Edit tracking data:
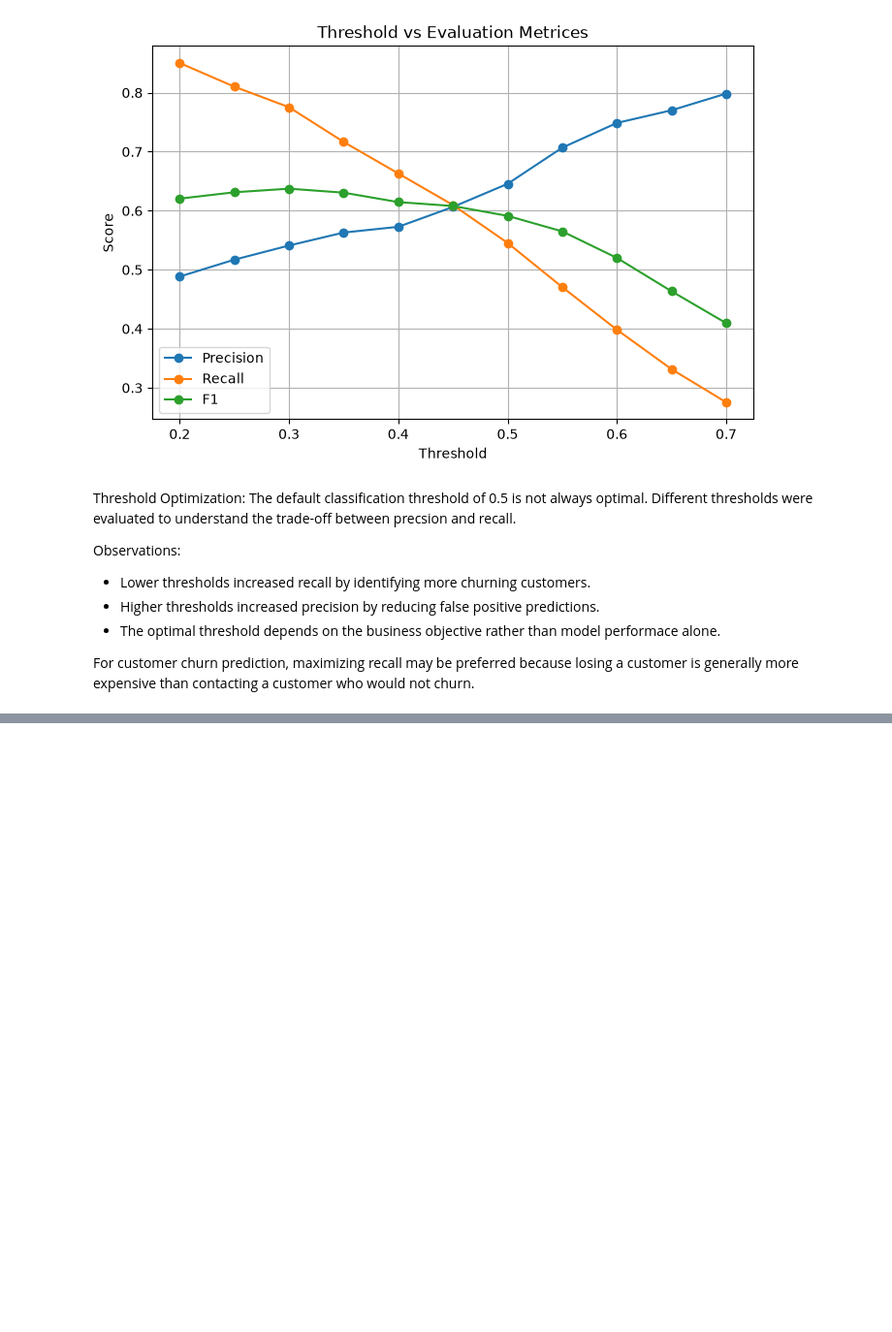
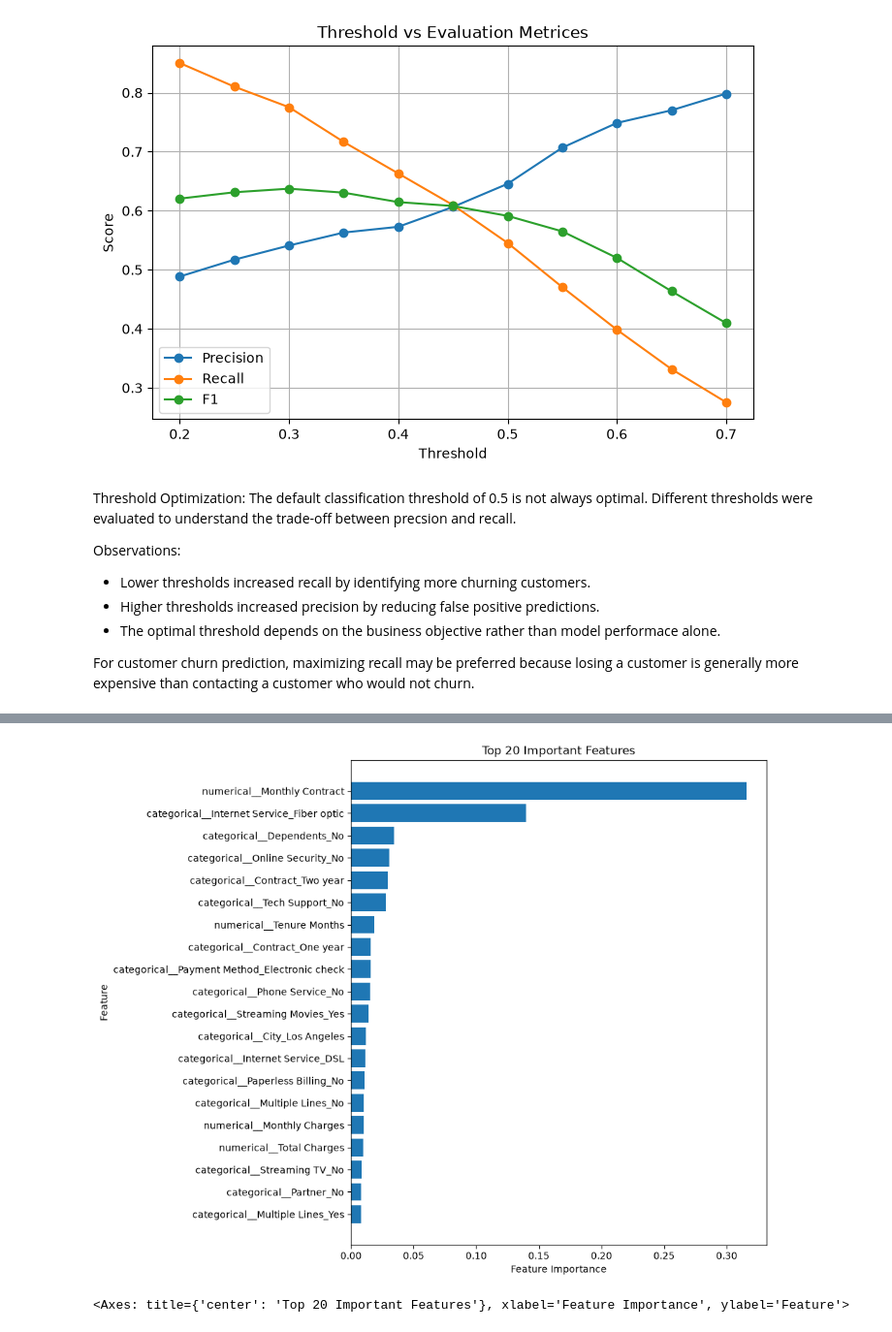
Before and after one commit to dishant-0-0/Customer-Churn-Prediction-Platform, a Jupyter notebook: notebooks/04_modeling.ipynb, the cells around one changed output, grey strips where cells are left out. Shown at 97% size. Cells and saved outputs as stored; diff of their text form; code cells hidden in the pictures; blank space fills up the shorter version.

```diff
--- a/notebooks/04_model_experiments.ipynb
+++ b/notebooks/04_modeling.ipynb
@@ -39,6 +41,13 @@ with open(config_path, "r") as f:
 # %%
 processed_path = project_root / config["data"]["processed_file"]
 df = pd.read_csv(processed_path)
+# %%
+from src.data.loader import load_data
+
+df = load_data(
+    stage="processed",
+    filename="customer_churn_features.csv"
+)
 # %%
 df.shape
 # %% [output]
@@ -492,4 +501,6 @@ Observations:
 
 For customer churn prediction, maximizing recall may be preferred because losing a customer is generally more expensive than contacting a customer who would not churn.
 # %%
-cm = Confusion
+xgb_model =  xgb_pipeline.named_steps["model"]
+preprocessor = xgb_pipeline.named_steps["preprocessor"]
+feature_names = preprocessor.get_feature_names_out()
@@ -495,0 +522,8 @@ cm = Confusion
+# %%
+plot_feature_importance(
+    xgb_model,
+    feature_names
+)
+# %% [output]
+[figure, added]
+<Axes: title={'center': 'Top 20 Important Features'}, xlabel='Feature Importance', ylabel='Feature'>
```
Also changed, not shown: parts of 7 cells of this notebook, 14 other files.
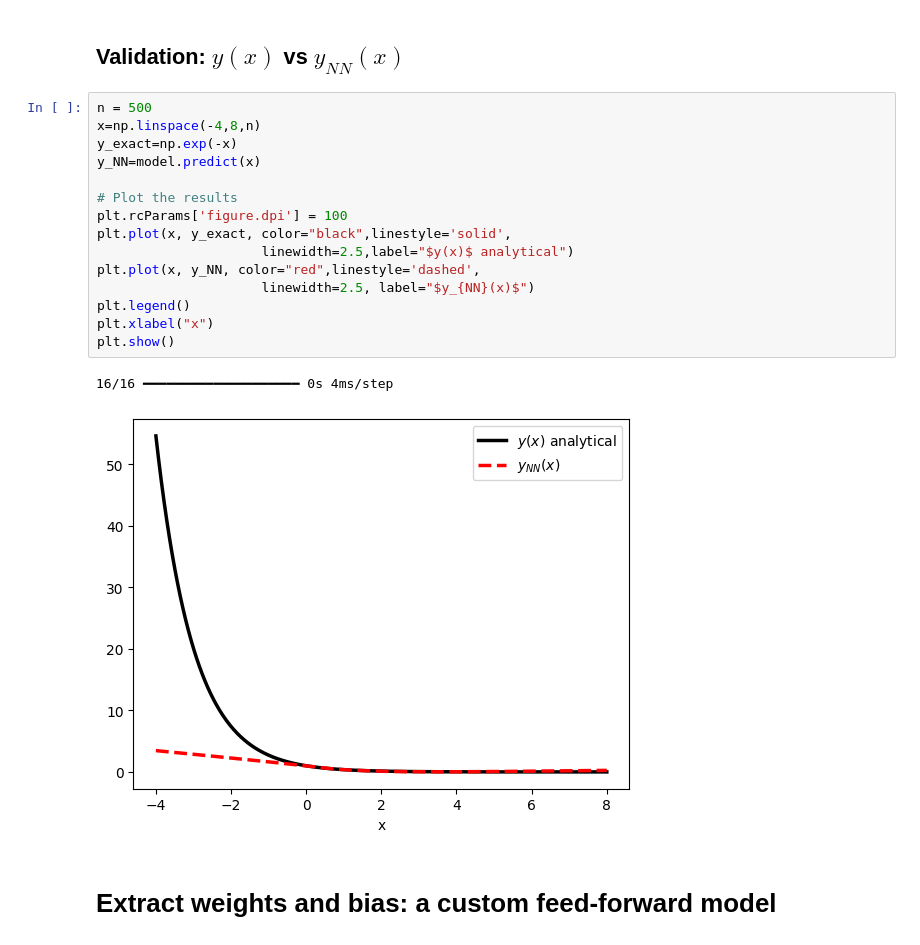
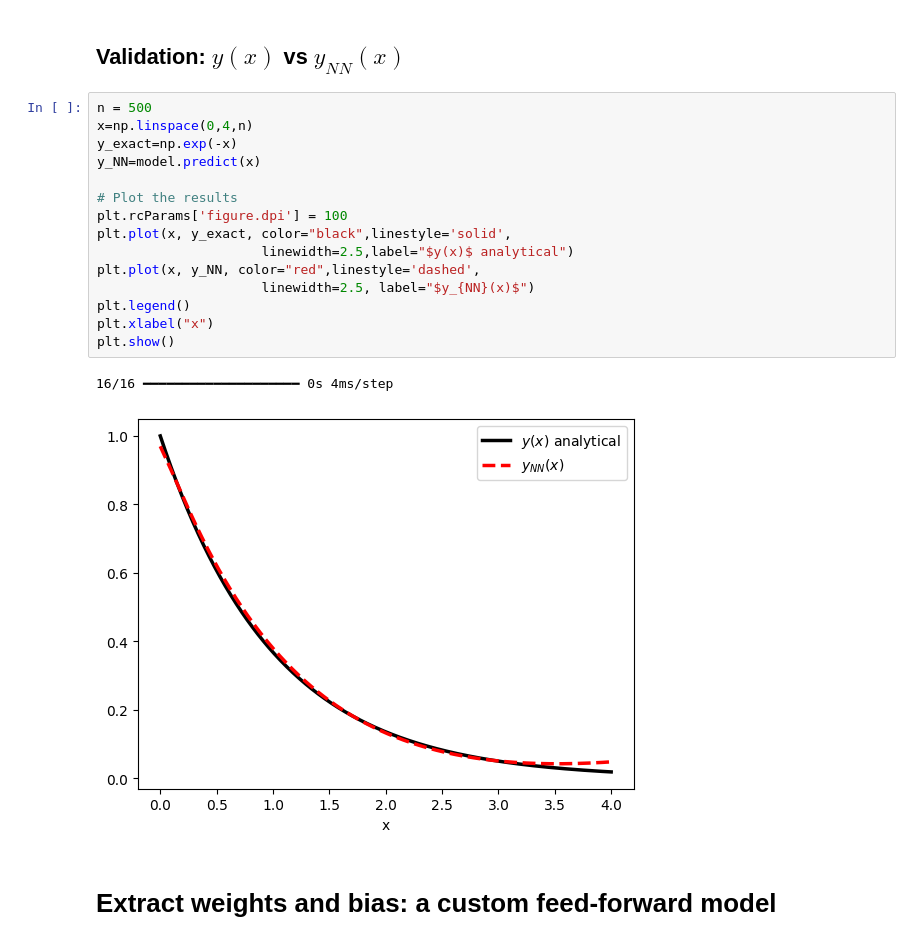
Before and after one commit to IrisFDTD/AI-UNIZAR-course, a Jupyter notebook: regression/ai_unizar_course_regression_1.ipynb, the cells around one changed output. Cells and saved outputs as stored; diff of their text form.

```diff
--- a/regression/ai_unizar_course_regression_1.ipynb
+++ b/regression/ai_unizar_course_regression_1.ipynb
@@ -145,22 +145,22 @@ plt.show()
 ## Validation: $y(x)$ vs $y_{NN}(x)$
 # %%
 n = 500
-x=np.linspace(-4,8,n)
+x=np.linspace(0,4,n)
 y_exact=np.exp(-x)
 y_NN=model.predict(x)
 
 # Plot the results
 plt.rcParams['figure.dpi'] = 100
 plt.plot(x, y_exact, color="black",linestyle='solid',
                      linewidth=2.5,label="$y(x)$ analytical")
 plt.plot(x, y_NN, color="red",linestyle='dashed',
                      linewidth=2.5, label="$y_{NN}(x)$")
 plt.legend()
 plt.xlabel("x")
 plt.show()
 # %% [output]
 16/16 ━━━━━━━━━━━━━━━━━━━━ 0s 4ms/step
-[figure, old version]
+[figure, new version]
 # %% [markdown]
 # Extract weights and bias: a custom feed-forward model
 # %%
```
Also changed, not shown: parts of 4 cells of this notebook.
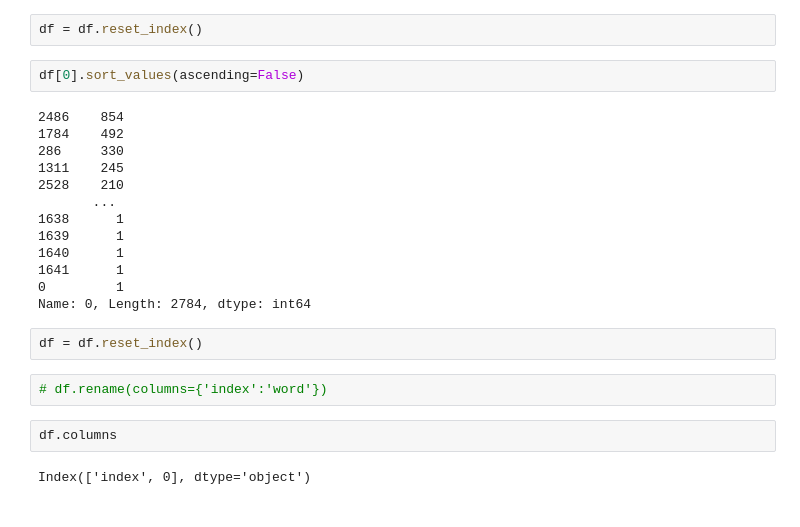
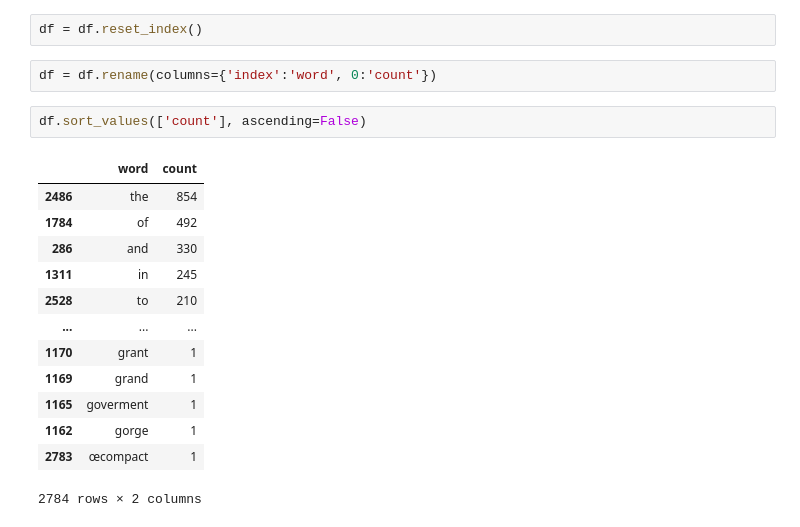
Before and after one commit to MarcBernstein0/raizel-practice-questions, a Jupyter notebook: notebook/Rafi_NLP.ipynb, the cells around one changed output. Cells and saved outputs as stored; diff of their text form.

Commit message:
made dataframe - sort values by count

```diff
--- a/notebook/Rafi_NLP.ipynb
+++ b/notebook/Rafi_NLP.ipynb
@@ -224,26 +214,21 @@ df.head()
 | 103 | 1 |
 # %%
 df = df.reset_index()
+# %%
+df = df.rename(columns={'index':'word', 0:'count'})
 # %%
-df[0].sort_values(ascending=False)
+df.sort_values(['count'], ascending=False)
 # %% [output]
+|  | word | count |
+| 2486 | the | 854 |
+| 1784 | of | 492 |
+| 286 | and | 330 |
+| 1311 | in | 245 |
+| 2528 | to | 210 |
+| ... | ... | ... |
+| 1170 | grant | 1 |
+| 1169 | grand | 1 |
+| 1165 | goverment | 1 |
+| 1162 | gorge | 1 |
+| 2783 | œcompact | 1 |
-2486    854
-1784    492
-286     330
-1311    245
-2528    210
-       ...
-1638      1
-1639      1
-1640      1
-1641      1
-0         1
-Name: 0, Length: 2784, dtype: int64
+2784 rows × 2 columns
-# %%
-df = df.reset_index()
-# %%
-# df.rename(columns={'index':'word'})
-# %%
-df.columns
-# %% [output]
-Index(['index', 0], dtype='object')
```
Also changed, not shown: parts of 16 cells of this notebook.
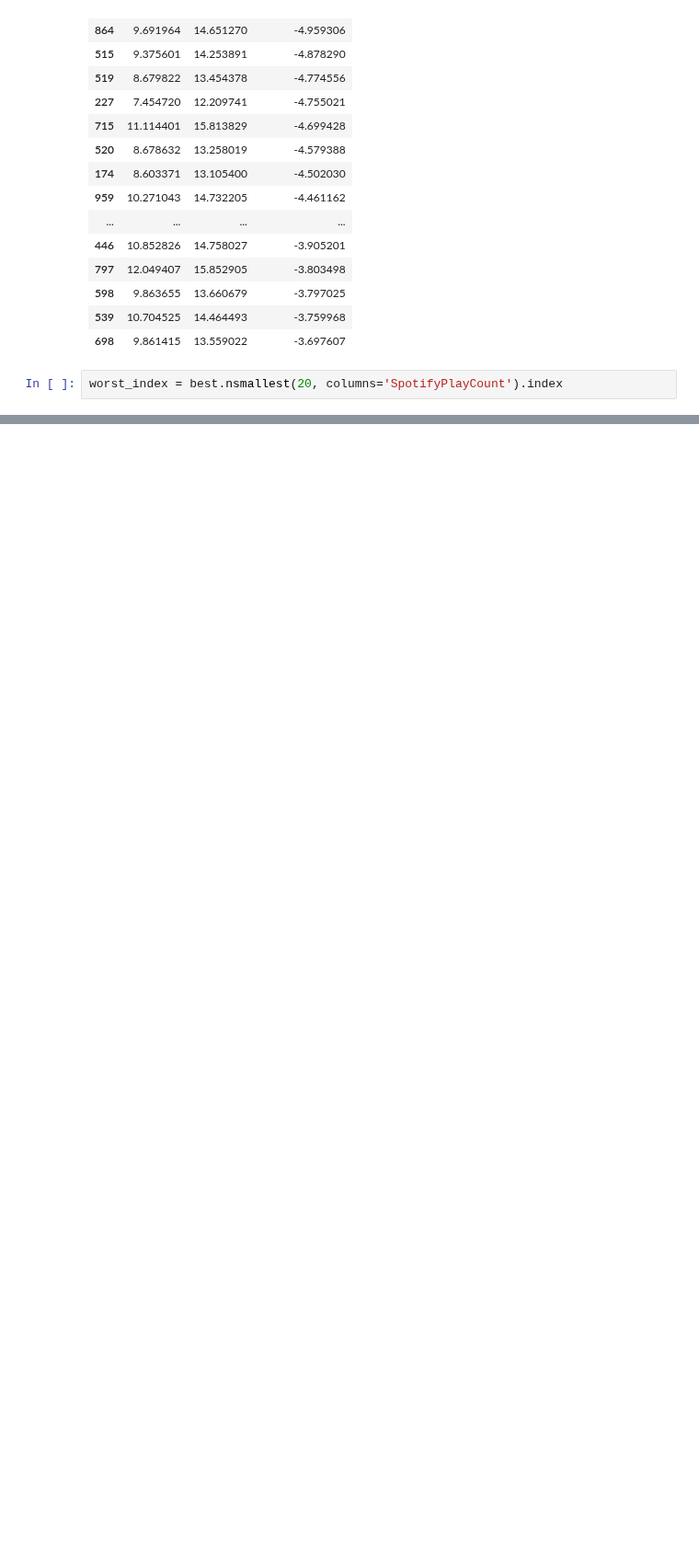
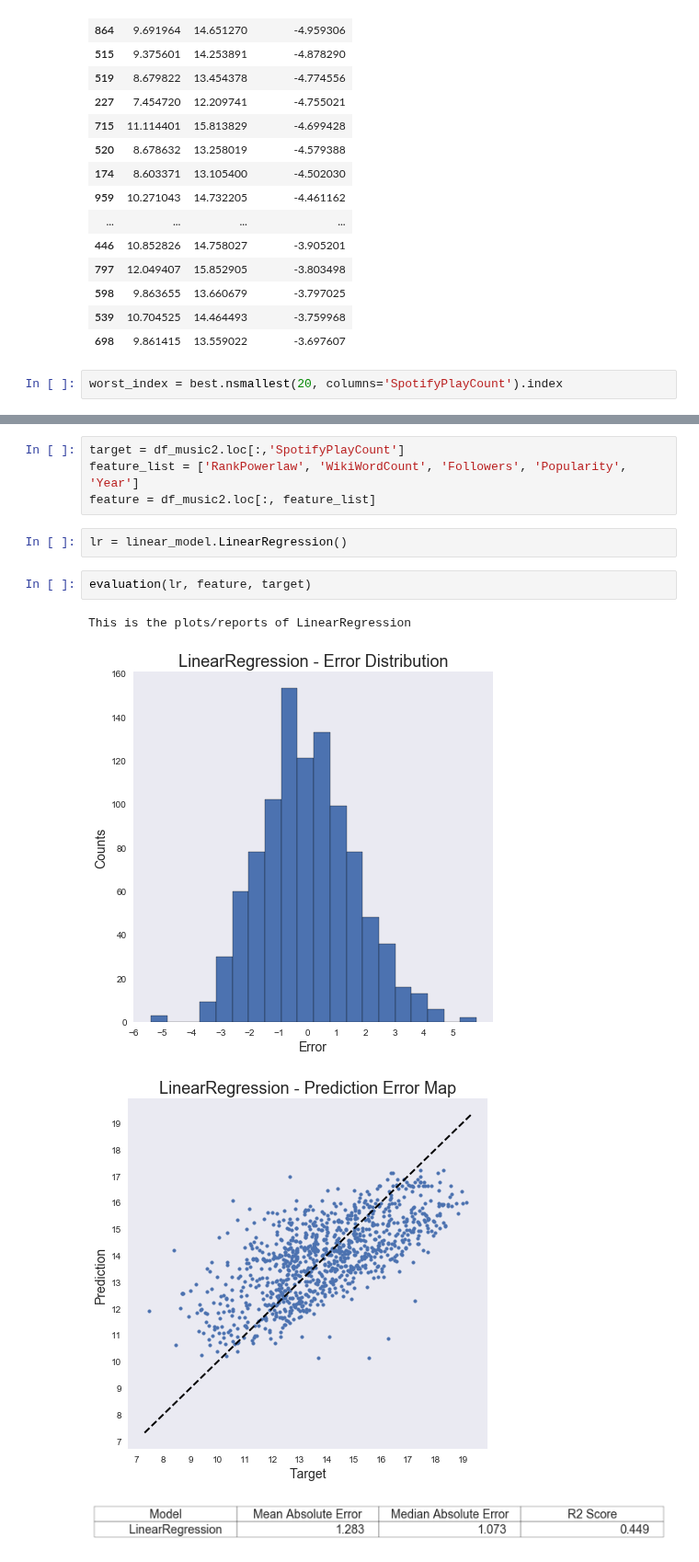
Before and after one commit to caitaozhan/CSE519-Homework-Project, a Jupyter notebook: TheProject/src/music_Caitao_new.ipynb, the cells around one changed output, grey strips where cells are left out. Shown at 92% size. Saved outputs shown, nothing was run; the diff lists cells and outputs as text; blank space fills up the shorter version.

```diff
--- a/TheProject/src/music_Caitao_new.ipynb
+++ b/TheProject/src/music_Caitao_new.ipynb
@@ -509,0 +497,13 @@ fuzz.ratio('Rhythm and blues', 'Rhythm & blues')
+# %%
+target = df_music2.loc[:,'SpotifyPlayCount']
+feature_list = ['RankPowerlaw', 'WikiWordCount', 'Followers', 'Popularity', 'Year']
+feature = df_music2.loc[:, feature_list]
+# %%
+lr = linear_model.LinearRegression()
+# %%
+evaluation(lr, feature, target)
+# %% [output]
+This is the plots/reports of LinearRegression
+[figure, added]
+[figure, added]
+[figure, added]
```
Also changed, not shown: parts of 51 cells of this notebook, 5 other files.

#### [TASK GOAL]
Above are the entries; copy out every line among them that contains the word "LinearRegression".

#### [RESULT OF THIS TASK]
+lr = linear_model.LinearRegression()
+This is the plots/reports of LinearRegression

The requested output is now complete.